As part of the stimulus package, the Economic Aid to Hard-Hit Small Businesses, Nonprofits and Venues Act (the “Act”), appropriates $284.5 billion dollars to reopen the PPP loan program for first-and second-time borrowers and extends the program until March 31, 2021. The Act sets aside $35 billion for first time borrowers, $15 billion of which is to be applied to loans for smaller businesses with 10 or fewer employees, or loans of less than $250,000 in low-income areas and $25 billion for second draw PPP loans for smaller borrowers with 10 or fewer employees, or loans less than $250,000 in low-income areas.

The second draw provisions will enable a small business to receive a second PPP loan of up to $2 million if the small business has less than 300 employees, has used or will use the full amount of the first PPP loan, and can demonstrate a revenue reduction of 25 percent as determined by gross receipts during the first, second, third or, only with respect to loan applications submitted on or after January 1, 2021, the fourth quarter in 2020, as compared to the same quarter in 2019. In general, borrowers may receive a loan amount of up to 2.5 times the average monthly payroll costs in the one year prior to the loan or calendar year.

For loans of $150,000 or less, borrowers may submit a certification attesting that the borrower meets the revenue loss requirements. Non-profits and veterans’ organizations may utilize gross receipts to calculate their revenue loss standard.

The Act creates a simplified PPP loan forgiveness application for loans of $150,000 or less. The borrower is required to sign and submit a one-page certification that lists the loan amount, the number of employees the borrower was able to retain because of the loan, and the estimated total amount of the loan spent on payroll costs. No additional documentation may be requested. The SBA is directed to create this form within 24 days of enactment of the Act.
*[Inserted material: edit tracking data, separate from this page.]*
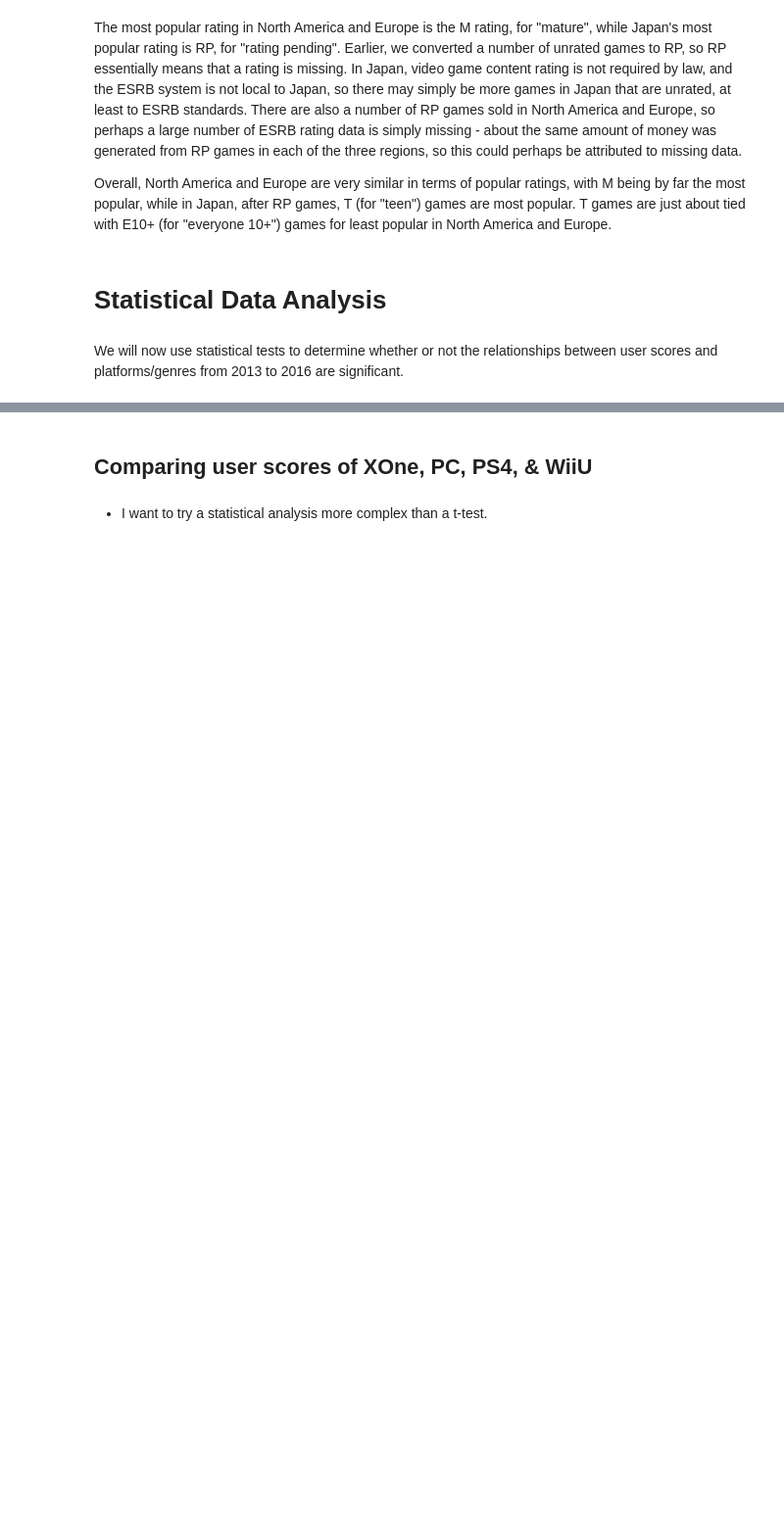
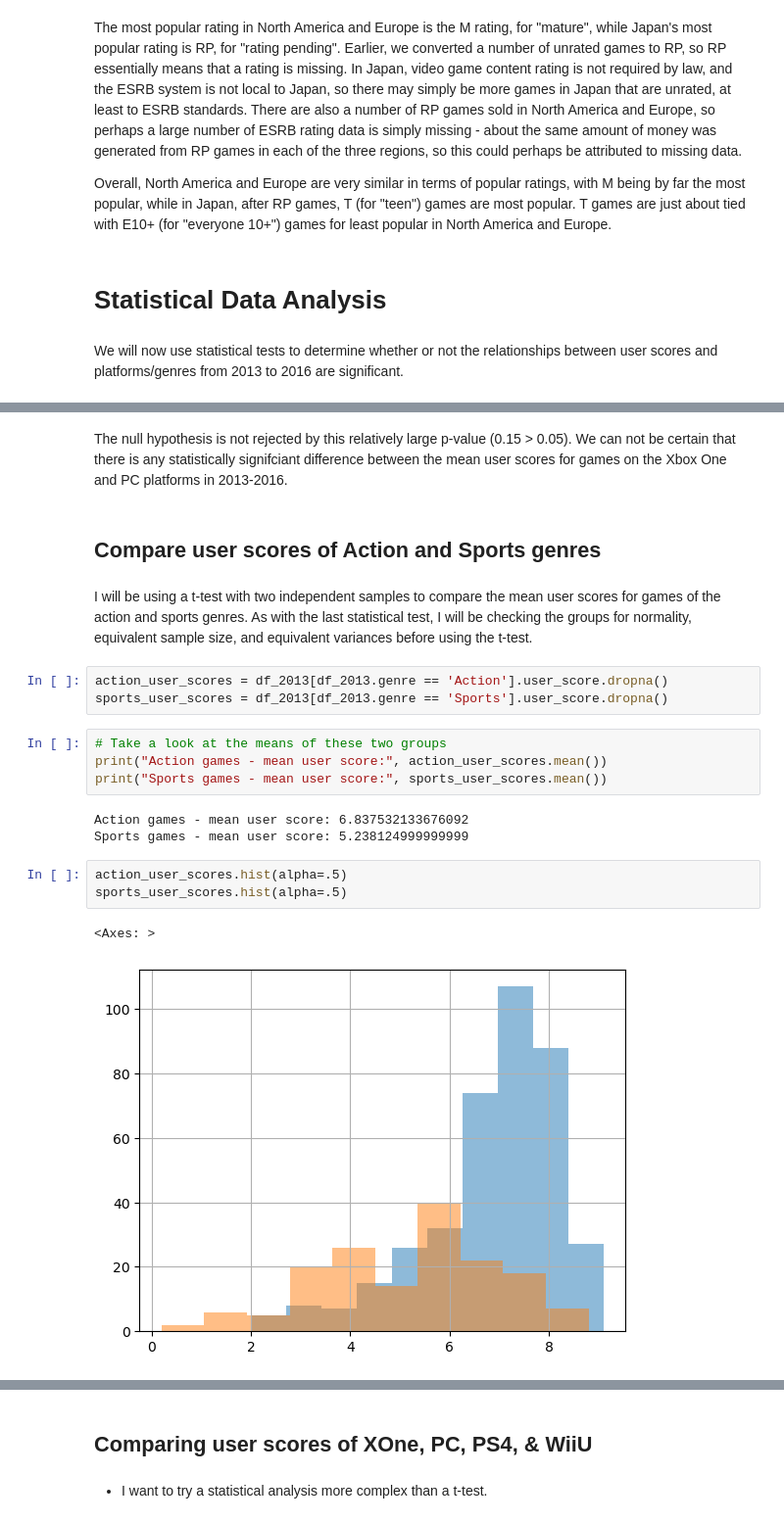
Before and after one commit to jnorfolk/Video-Game-Sales, a Jupyter notebook: video_game_sales.ipynb, the cells around one changed output, grey strips where cells are left out. Shown at 98% size. Saved outputs shown, nothing was run; the diff lists cells and outputs as text; blank space fills up the shorter version.

```diff
--- a/video_game_sales.ipynb
+++ b/video_game_sales.ipynb
@@ -826,0 +880,22 @@ We will now use statistical tests to determine whether or not the relationships
+# %% [markdown]
+The null hypothesis is not rejected by this relatively large p-value (0.15 > 0.05). We can not be certain that there is any statistically signifciant difference between the mean user scores for games on the Xbox One and PC platforms in 2013-2016.
+# %% [markdown]
+## Compare user scores of Action and Sports genres
+# %% [markdown]
+I will be using a t-test with two independent samples to compare the mean user scores for games of the action and sports genres. As with the last statistical test, I will be checking the groups for normality, equivalent sample size, and equivalent variances before using the t-test.
+# %%
+action_user_scores = df_2013[df_2013.genre == 'Action'].user_score.dropna()
+sports_user_scores = df_2013[df_2013.genre == 'Sports'].user_score.dropna()
+# %%
+# Take a look at the means of these two groups
+print("Action games - mean user score:", action_user_scores.mean())
+print("Sports games - mean user score:", sports_user_scores.mean())
+# %% [output]
+Action games - mean user score: 6.837532133676092
+Sports games - mean user score: 5.238124999999999
+# %%
+action_user_scores.hist(alpha=.5)
+sports_user_scores.hist(alpha=.5)
+# %% [output]
+<Axes: >
+[figure, added]
```
Also changed, not shown: parts of 61 cells of this notebook.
Other PPP loan changes include: expansion of the list of funds that qualify for loan forgiveness to include covered operations, property damage costs due to public disturbances that occurred during 2020 that are not covered by insurance, covered supplier costs, and covered worker protection expenditures including Personal Protective Equipment (PPE); expansion of payroll costs to include group life, disability, vision or dental insurance; permitting borrowers whose loan calculations have increased due to changes in interim final rules to work with lenders to modify their loan amount regardless if the loan has been fully disbursed.

Significantly, the Act clarifies Congressional intent that deductions are allowed for otherwise deductible expenses paid with proceed of a PPP loan that is forgiven; repeals the CARES Act provision that requires PPP borrowers to deduct their Economic Injury Disaster Loan (EIDL) loan advance from their PPP loan forgiveness amount; requires the SBA to issue rules that ensure that borrowers are made whole if they received forgiveness and their EDIL was deducted from that amount; and permits EDIL borrowers to also apply for a PPP loan.

Employee Retention Tax Credits

Other provisions of the stimulus package include the extension of the Employee Retention Tax Credit (ERTC) for wages paid through June 30, 2021.

The changes also expand the ERTC program by:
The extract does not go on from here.